Editor's note: This article was originally published April 26, 2015; it was updated April 19, 2018, to reflect the latest information.

If Sushma, 24, remembers one thing about the earthquake three years ago, it’s the destruction. She watched with terror that day as her neighbor’s mud and stone homes began to crumble, the earth violently trembling beneath her feet as she rushed toward her own collapsing home. She managed to pull her sleeping baby daughter from the wreckage — but nothing else.

When the worst was over and the dust had cleared, Sushma and her family were buried in loss: Their home was destroyed — everyone’s was — and their farm was damaged. With no way to meet their basic needs, they were paralyzed with uncertainty.

Survivor stories: After the earthquake ▸

Mercy Corps has been on the ground supporting earthquake survivors like Sushma, pictured here with her son Rashik, since the disaster struck three years ago. Press play above to hear her story.

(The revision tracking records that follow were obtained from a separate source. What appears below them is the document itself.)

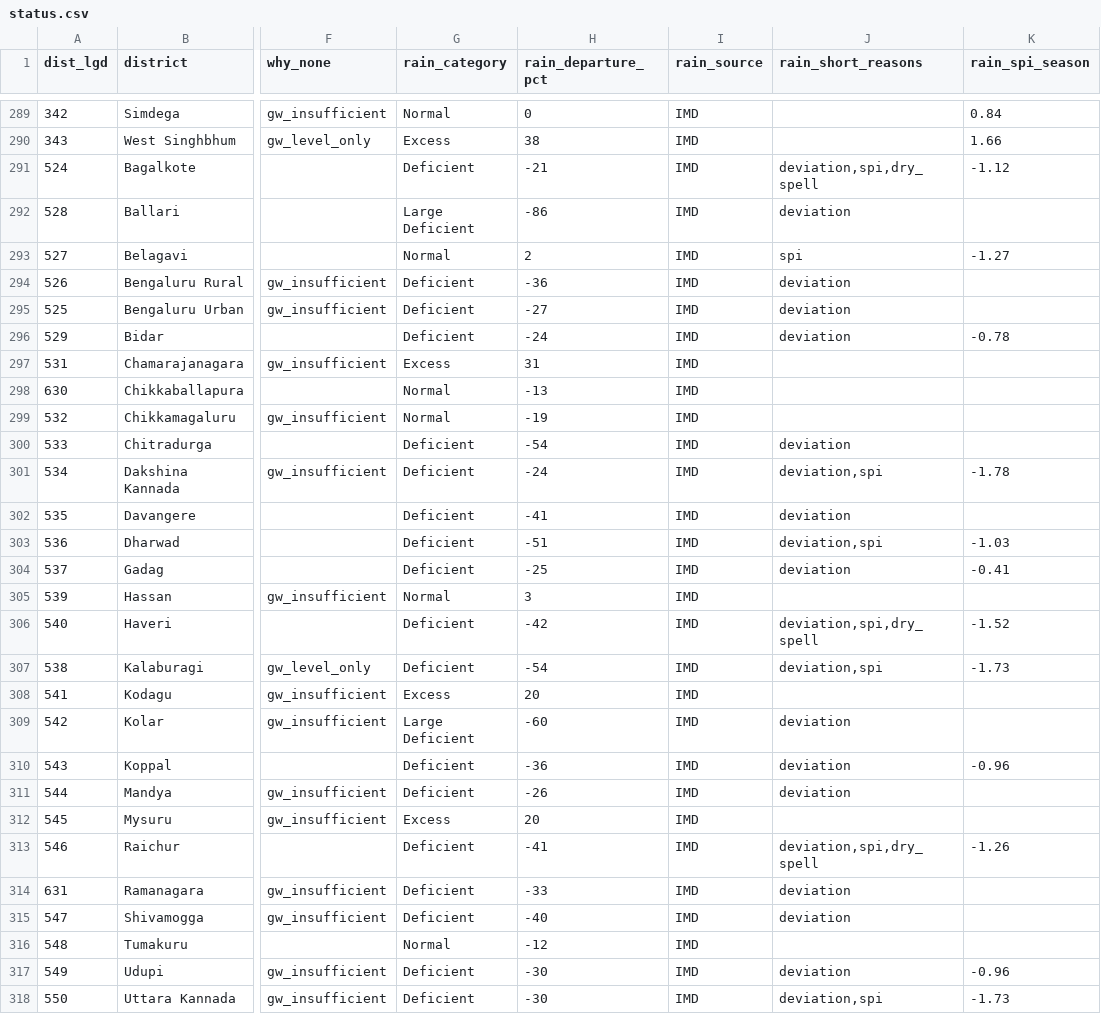
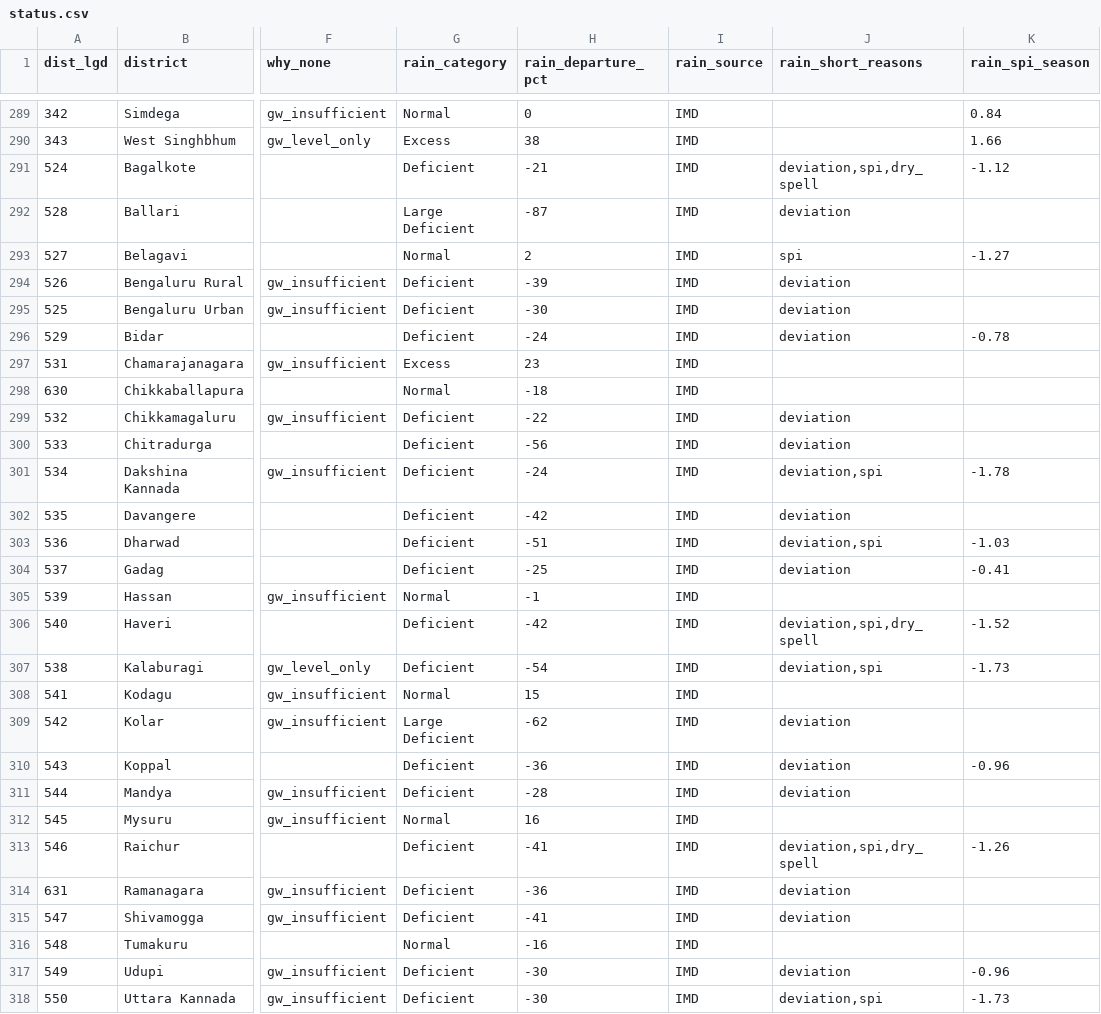
Before and after one commit to Rushikeshay/India_Drought_Tracker, a CSV file: web/data/status.csv, drawn as a sheet; only a part is shown, gaps mark what is left out; the diff covers the shown part only; the diff names each change by its address in the sheet, - before the commit and + after, or states it on an @@ line.

```diff
--- a/web/data/status.csv
+++ b/web/data/status.csv
-H292 (rain_departure_pct): -86
+H292 (rain_departure_pct): -87
-H294 (rain_departure_pct): -36
+H294 (rain_departure_pct): -39
-H295 (rain_departure_pct): -27
+H295 (rain_departure_pct): -30
-H297 (rain_departure_pct): 31
+H297 (rain_departure_pct): 23
-H298 (rain_departure_pct): -13
+H298 (rain_departure_pct): -18
-G299 (rain_category): Normal
+G299 (rain_category): Deficient
-H299 (rain_departure_pct): -19
+H299 (rain_departure_pct): -22
-J299 (rain_short_reasons): (empty)
+J299 (rain_short_reasons): deviation
-H300 (rain_departure_pct): -54
+H300 (rain_departure_pct): -56
-H302 (rain_departure_pct): -41
+H302 (rain_departure_pct): -42
-H305 (rain_departure_pct): 3
+H305 (rain_departure_pct): -1
-G308 (rain_category): Excess
+G308 (rain_category): Normal
-H308 (rain_departure_pct): 20
+H308 (rain_departure_pct): 15
-H309 (rain_departure_pct): -60
+H309 (rain_departure_pct): -62
-H311 (rain_departure_pct): -26
+H311 (rain_departure_pct): -28
-G312 (rain_category): Excess
+G312 (rain_category): Normal
-H312 (rain_departure_pct): 20
+H312 (rain_departure_pct): 16
-H314 (rain_departure_pct): -33
+H314 (rain_departure_pct): -36
-H315 (rain_departure_pct): -40
+H315 (rain_departure_pct): -41
-H316 (rain_departure_pct): -12
+H316 (rain_departure_pct): -16
```
Also changed, not shown: 112 edited cells elsewhere in this file, 4 other files.
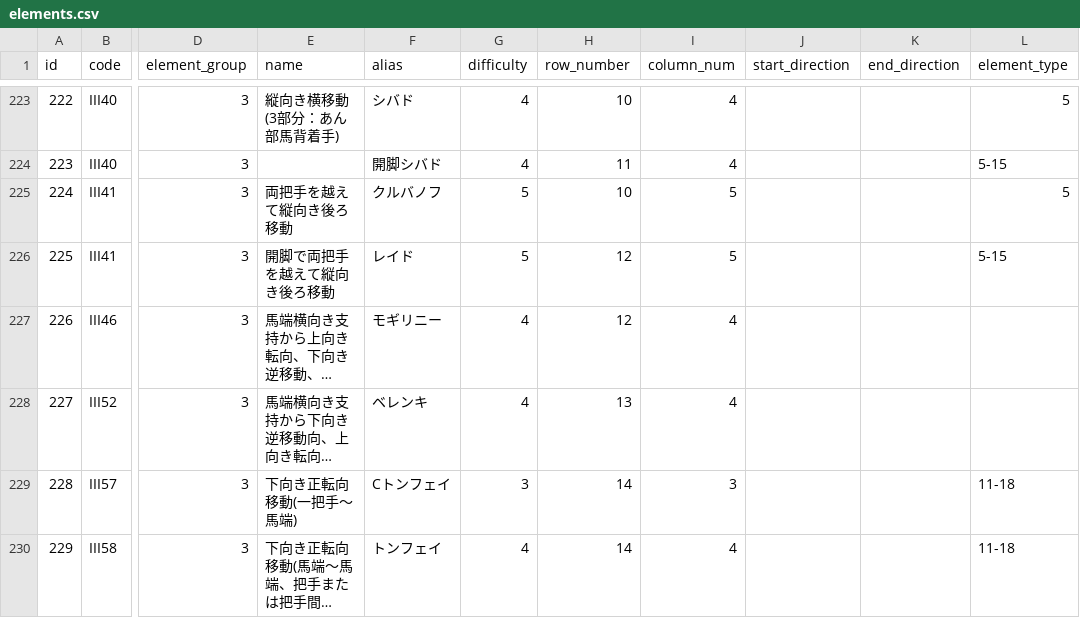
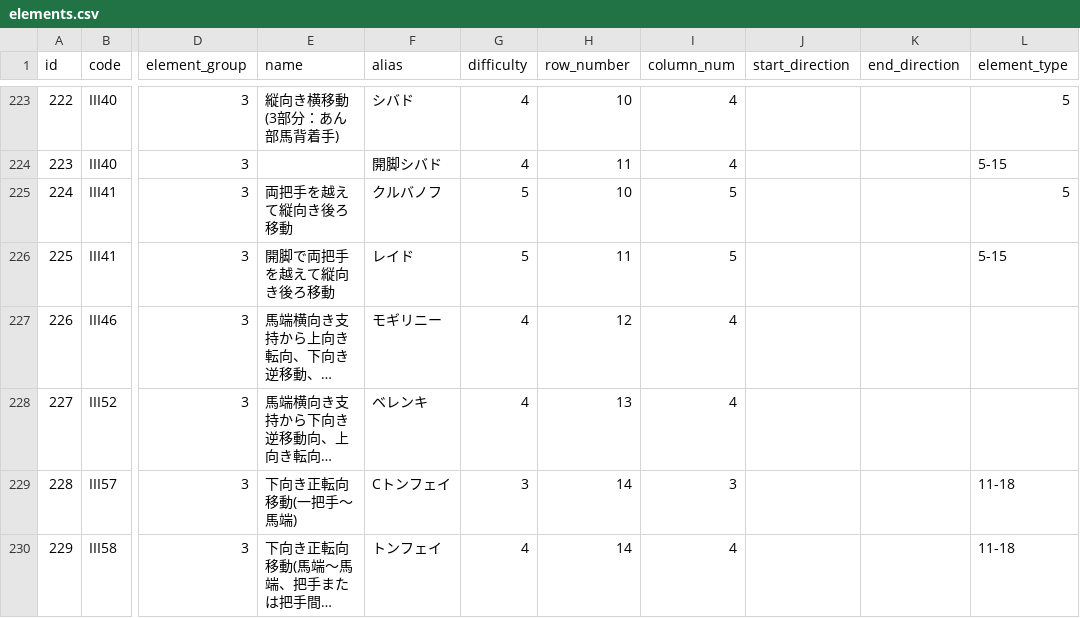
Before and after one commit to jun-1010/gymcal, a CSV file: backend/storage/app/elements.csv, drawn as a sheet; only a part is shown, gaps mark what is left out; long unchanged cells end in …; the diff names each change by its address in the sheet, - before the commit and + after, or states it on an @@ line.

```diff
--- a/backend/storage/app/elements.csv
+++ b/backend/storage/app/elements.csv
-H226 (row_number): 12
+H226 (row_number): 11
```
Also changed, not shown: 6 other files.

Her district in Nepal, Sindhupalchok, was hit hard by the massive April 25, 2015 earthquake: a 7.8 magnitude quake that struck just northwest of the capital of Kathmandu. It was the worst to strike the region in more than 80 years.

The area suffered a second 7.3 magnitude quake just 17 days later, on May 12, causing further damage and hardship for those who had survived the initial disaster.

Nepal, well known for its rich cultural heritage and extreme tourism, is one of the poorest countries in Southeast Asia. The damage done by the quake put a strain on the country's citizens that has lasted many years.

Mercy Corps was working in Nepal long before the earthquake. And with expertise in large-scale disaster response and a team of over 100 staff members on the ground there, we were able to mobilize quickly to help people survive the immediate aftermath of the catastrophe. Within days after the quake, we were distributing emergency kits to Sushma and other survivors.

In the years since, we’ve remained committed to helping people like her rebuild their lives. Get the facts and figures below, and learn what we’ve been doing to help.

The earthquake in Nepal

Strength: 7.8 on the Richter scale.

Epicenter: Less than 50 miles northwest of Kathmandu, the country’s capital in central Nepal.

Depth: 11 km/6.8 miles. The source of the earthquake was relatively shallow, contributing to its strength and the resulting damage.

Women sitting outside in nepal
Photo: Miguel Samper for Mercy Corps

Aftershocks: Hundreds in total; two major aftershocks of 6.6 and 6.7 magnitude, and a second 7.3 magnitude quake on May 12.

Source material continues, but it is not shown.